“Methven Heli has been popular with women only groups recently, especially Christchurch and Methven locals” says their Director Kevin Boekholt, (who is also father to our sometime Kiwi Editor and freeski gun contributor Kenji Boekholt).

Kevin has also been running annual Greenland heli trips for many years, which defy the normal trend.

“We certainly have more women in Greenland, as it is small group heliskiing in an amazing landscape. It is a special place and couples particularly like being able to share the experience together. It’s more about the adventure so sharing this with a partner is special.”

It’s your time to fly!

Whatever has been done to encourage women to heli ski, there still appears a lot to do. Ben Duthie believes operators will only see real change when the number of female heli skiers reaches critical mass. This is the missing link, the secret that will finally “make more women comfortable and excited about purchasing a trip as a small group” instead of fearing that if they do so alone, they may end up skiing with a group of strangers, all of whom are men

“The more women that continue to heli ski will result in more women wanting to heli ski.
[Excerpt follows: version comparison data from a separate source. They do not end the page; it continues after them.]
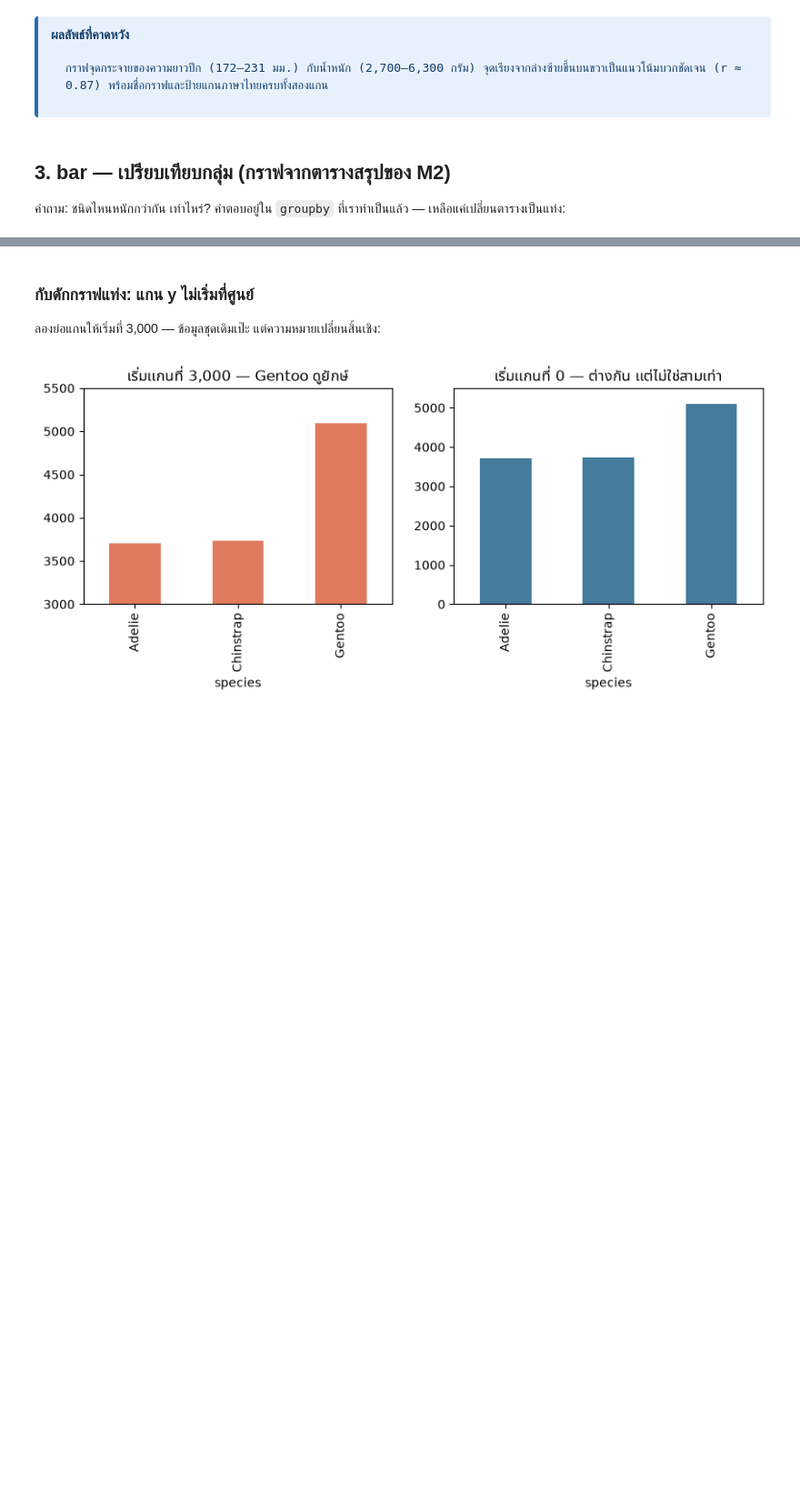
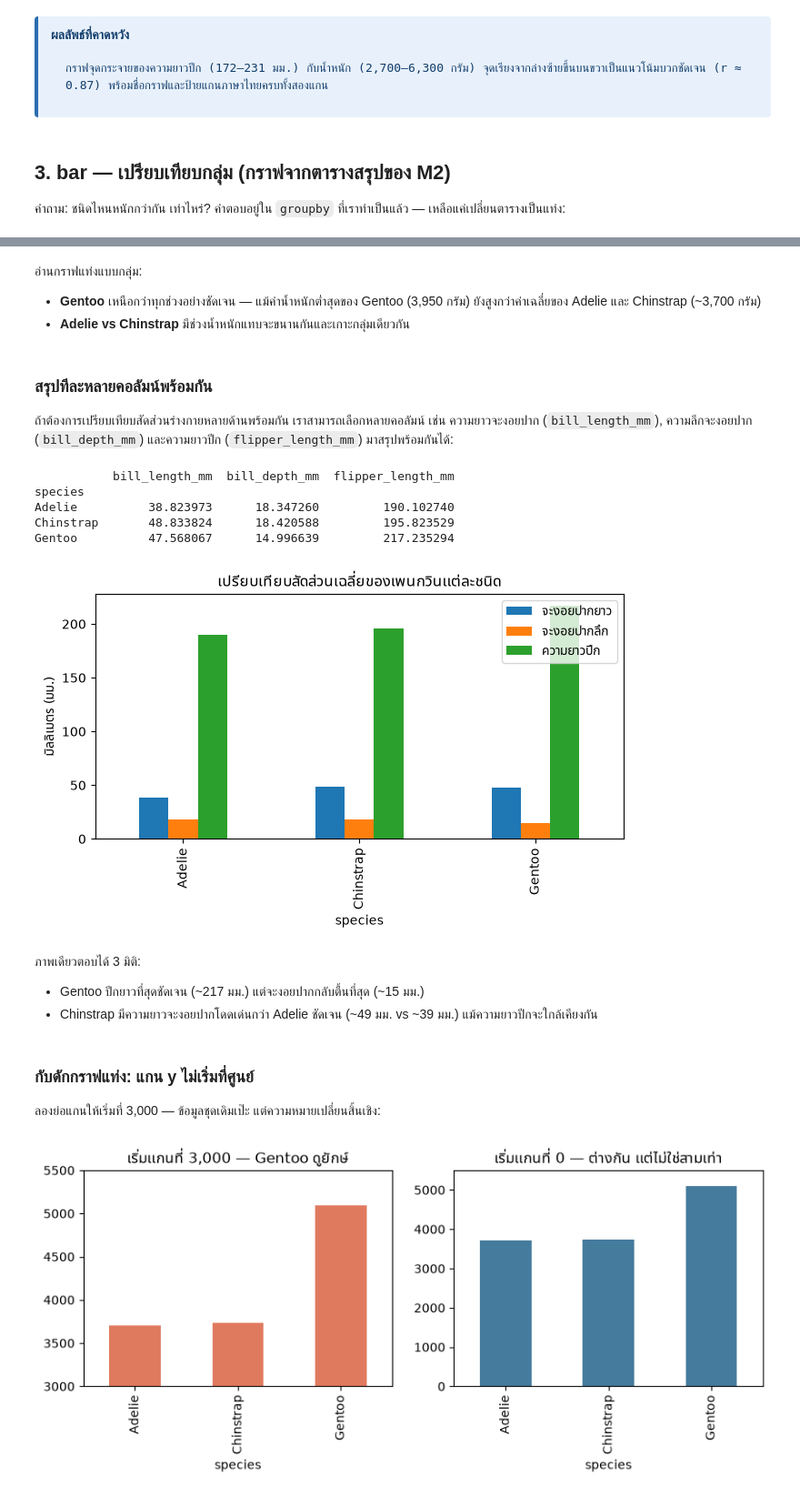
Before and after one commit to utarn/datascience-metrology, a Jupyter notebook: day1/module4_charts/book.ipynb, the cells around one changed output, grey strips where cells are left out. Shown at 91% size. Drawn from its saved outputs; the diff is of its cells as text; code cells hidden in the pictures; blank space fills up the shorter version.

```diff
--- a/day1/module4_charts/book.ipynb
+++ b/day1/module4_charts/book.ipynb
@@ -179,3 +213,36 @@ plt.show()
+# %% [markdown]
+อ่านกราฟแท่งแบบกลุ่ม:
+
+- **Gentoo** เหนือกว่าทุกช่วงอย่างชัดเจน — แม้ค่าน้ำหนักต่ำสุดของ Gentoo (3,950 กรัม) ยังสูงกว่าค่าเฉลี่ยของ Adelie และ Chinstrap (~3,700 กรัม)
+- **Adelie vs Chinstrap** มีช่วงน้ำหนักแทบจะขนานกันและเกาะกลุ่มเดียวกัน
+# %% [markdown]
+### สรุปทีละหลายคอลัมน์พร้อมกัน
+
+ถ้าต้องการเปรียบเทียบสัดส่วนร่างกายหลายด้านพร้อมกัน เราสามารถเลือกหลายคอลัมน์ เช่น ความยาวจะงอยปาก (`bill_length_mm`), ความลึกจะงอยปาก (`bill_depth_mm`) และความยาวปีก (`flipper_length_mm`) มาสรุปพร้อมกันได้:
+# %%
+dim_means = penguins.groupby("species")[
+    ["bill_length_mm", "bill_depth_mm", "flipper_length_mm"]
+].mean()
+print(dim_means)
+
+fig, ax = plt.subplots(figsize=(7.5, 3.5))
+dim_means.plot.bar(ax=ax)
+ax.set_ylabel("มิลลิเมตร (มม.)")
+ax.set_title("เปรียบเทียบสัดส่วนเฉลี่ยของเพนกวินแต่ละชนิด")
+ax.legend(["จะงอยปากยาว", "จะงอยปากลึก", "ความยาวปีก"])
+plt.show()
+# %% [output]
+           bill_length_mm  bill_depth_mm  flipper_length_mm
+species
+Adelie          38.823973      18.347260         190.102740
+Chinstrap       48.833824      18.420588         195.823529
+Gentoo          47.568067      14.996639         217.235294
+[figure, added]
+# %% [markdown]
+ภาพเดียวตอบได้ 3 มิติ:
+
+- Gentoo ปีกยาวที่สุดชัดเจน (~217 มม.) แต่จะงอยปากกลับตื้นที่สุด (~15 มม.)
+- Chinstrap มีความยาวจะงอยปากโดดเด่นกว่า Adelie ชัดเจน (~49 มม. vs ~39 มม.) แม้ความยาวปีกจะใกล้เคียงกัน
 # %% [markdown]
 ### กับดักกราฟแท่ง: แกน y ไม่เริ่มที่ศูนย์
 
```
Also changed, not shown: parts of 8 cells of this notebook, 2 other files.
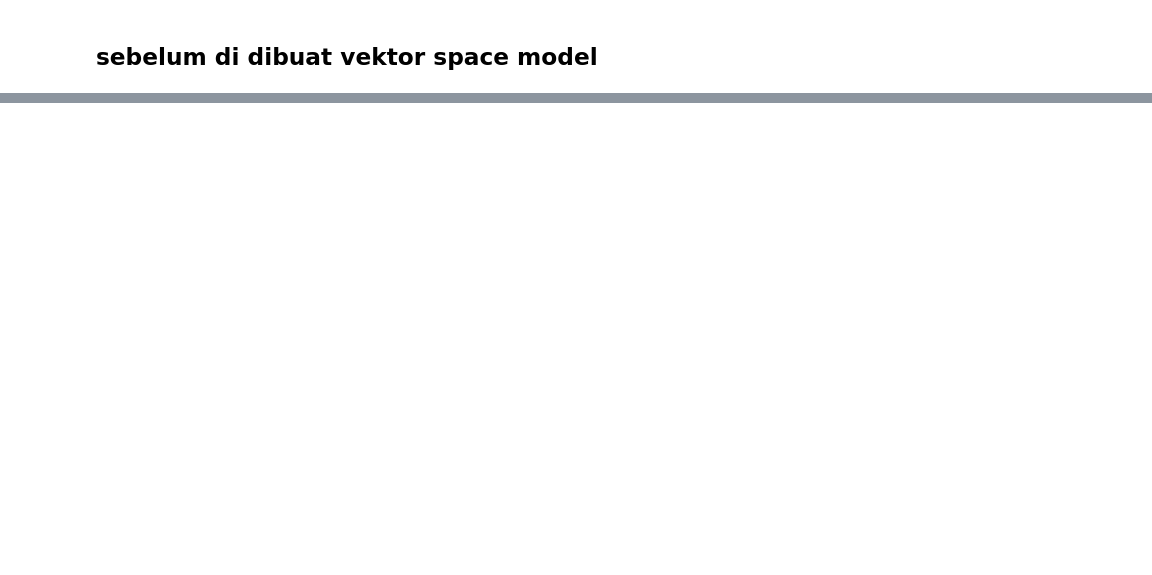
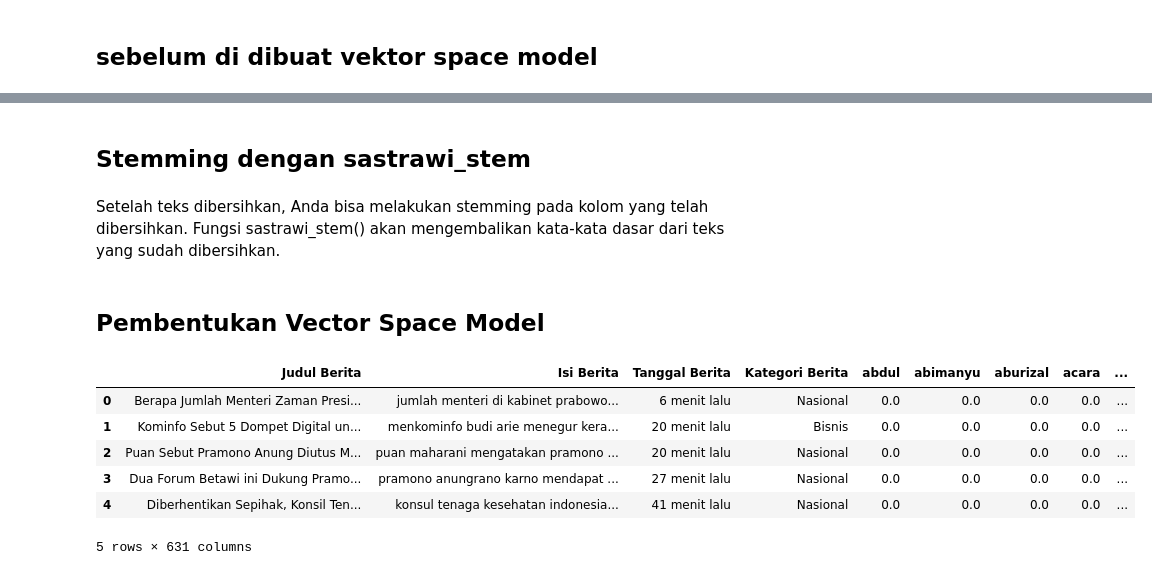
Before and after one commit to yudha22052/ppw, a Jupyter notebook: _sources/VectorSpaceModel.ipynb, the cells around one changed output, grey strips where cells are left out. Saved outputs shown, nothing was run; the diff lists cells and outputs as text; code cells hidden in the pictures; blank space fills up the shorter version.

```diff
--- a/_sources/VectorSpaceModel.ipynb
+++ b/_sources/VectorSpaceModel.ipynb
@@ -399,0 +113,27 @@ Output hidden; open in https://colab.research.google.com to view.
+# %%
+import re
+import string
+from sklearn.feature_extraction.text import TfidfVectorizer
+from sklearn.base import BaseEstimator, TransformerMixin
+import pandas as pd
+import pickle
+
+# Fungsi untuk membersihkan teks
+def clean_text(text):
+    text = re.sub(r'((www\.[^\s]+)|(https?://[^\s]+))', ' ', text)  # Menghapus https* and www*
+    text = re.sub(r'@[^\s]+', ' ', text)  # Menghapus username
+    text = re.sub(r'[\s]+', ' ', text)  # Menghapus tambahan spasi
+    text = re.sub(r'#([^\s]+)', ' ', text)  # Menghapus hashtags
+    text = re.sub(r'rt', ' ', text)  # Menghapus retweet
+    text = text.translate(str.maketrans("", "", string.punctuation))  # Menghapus tanda baca
+    text = re.sub(r'\d', ' ', text)  # Menghapus angka
+    text = text.lower()
+    text = text.encode('ascii', 'ignore').decode('utf-8')  # Menghapus ASCII dan unicode
+    text = re.sub(r'[^\x00-\x7f]', r'', text)
+    text = text.replace('\n', '')  # Menghapus baris baru
+    text = text.strip()
+    return text
+# %% [markdown]
+## Stemming dengan sastrawi_stem
+# %% [markdown]
+Setelah teks dibersihkan, Anda bisa melakukan stemming pada kolom yang telah dibersihkan. Fungsi sastrawi_stem() akan mengembalikan kata-kata dasar dari teks yang sudah dibersihkan.
@@ -399,0 +151,28 @@ Output hidden; open in https://colab.research.google.com to view.
+# %% [markdown]
+## Pembentukan Vector Space Model
+# %%
+# Membersihkan kolom 'Isi Berita' menggunakan clean_text
+df_final['Isi Berita'] = df_final['Isi Berita'].apply(lambda x: clean_text(x) if pd.notnull(x) else '')
+
+# Membuat objek TfidfVectorizer
+vectorizer = TfidfVectorizer()
+
+# Mengubah 'Isi Berita' menjadi representasi vektor TF-IDF
+X = vectorizer.fit_transform(df_final['Isi Berita'].fillna(''))
+
+# Menampilkan hasil VSM dalam bentuk DataFrame
+vsm_df = pd.DataFrame(X.toarray(), columns=vectorizer.get_feature_names_out())
+
+# Menggabungkan hasil VSM dengan DataFrame asli
+df_with_vsm = pd.concat([df_final.reset_index(drop=True), vsm_df], axis=1)
+
+# Menampilkan beberapa baris pertama dari hasil VSM
+df_with_vsm.head()
+# %% [output]
+|  | Judul Berita | Isi Berita | Tanggal Berita | Kategori Berita | abdul | abimanyu | aburizal | acara | ... |
+| 0 | Berapa Jumlah Menteri Zaman Presi... | jumlah menteri di kabinet prabowo... | 6 menit lalu | Nasional | 0.0 | 0.0 | 0.0 | 0.0 | ... |
+| 1 | Kominfo Sebut 5 Dompet Digital un... | menkominfo budi arie menegur kera... | 20 menit lalu | Bisnis | 0.0 | 0.0 | 0.0 | 0.0 | ... |
+| 2 | Puan Sebut Pramono Anung Diutus M... | puan maharani mengatakan pramono ... | 20 menit lalu | Nasional | 0.0 | 0.0 | 0.0 | 0.0 | ... |
+| 3 | Dua Forum Betawi ini Dukung Pramo... | pramono anungrano karno mendapat ... | 27 menit lalu | Nasional | 0.0 | 0.0 | 0.0 | 0.0 | ... |
+| 4 | Diberhentikan Sepihak, Konsil Ten... | konsul tenaga kesehatan indonesia... | 41 menit lalu | Nasional | 0.0 | 0.0 | 0.0 | 0.0 | ... |
+5 rows × 631 columns
```
Also changed, not shown: parts of 28 cells of this notebook, 23 other files.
It’s the snowball effect that we’re waiting for. Pun intended.”

Over to you sisters, it’s your time to fly!

Yes you can: happy times on Southern Lakes Heliski’s Women’s Weekend

© Victoria Wells / Camilla Rutherford



Southern Lakes Heliski


Check the site for more on their next Women’s Weekend and meantime just get some of your girlfriends together and do a day from Queenstown or Wanaka with them anytime.

Alpine Guides

The glacier is the easiest intro & most popular already with women.

From single day to multi-day packages available from their base just outside Revelstoke so easily combineable with holidays there


CMH – Canadian Mountain Heli-skiing

They run women’s weeks every season, ask for details/book with travelplan.com.au/destinations/cmh-heli-skiing

Bella Coola Heli Sports


Northern Escape Heli Skiing


Majestic Heliskiing, Alaska

With a female GM & 3 female guides they offer plenty for women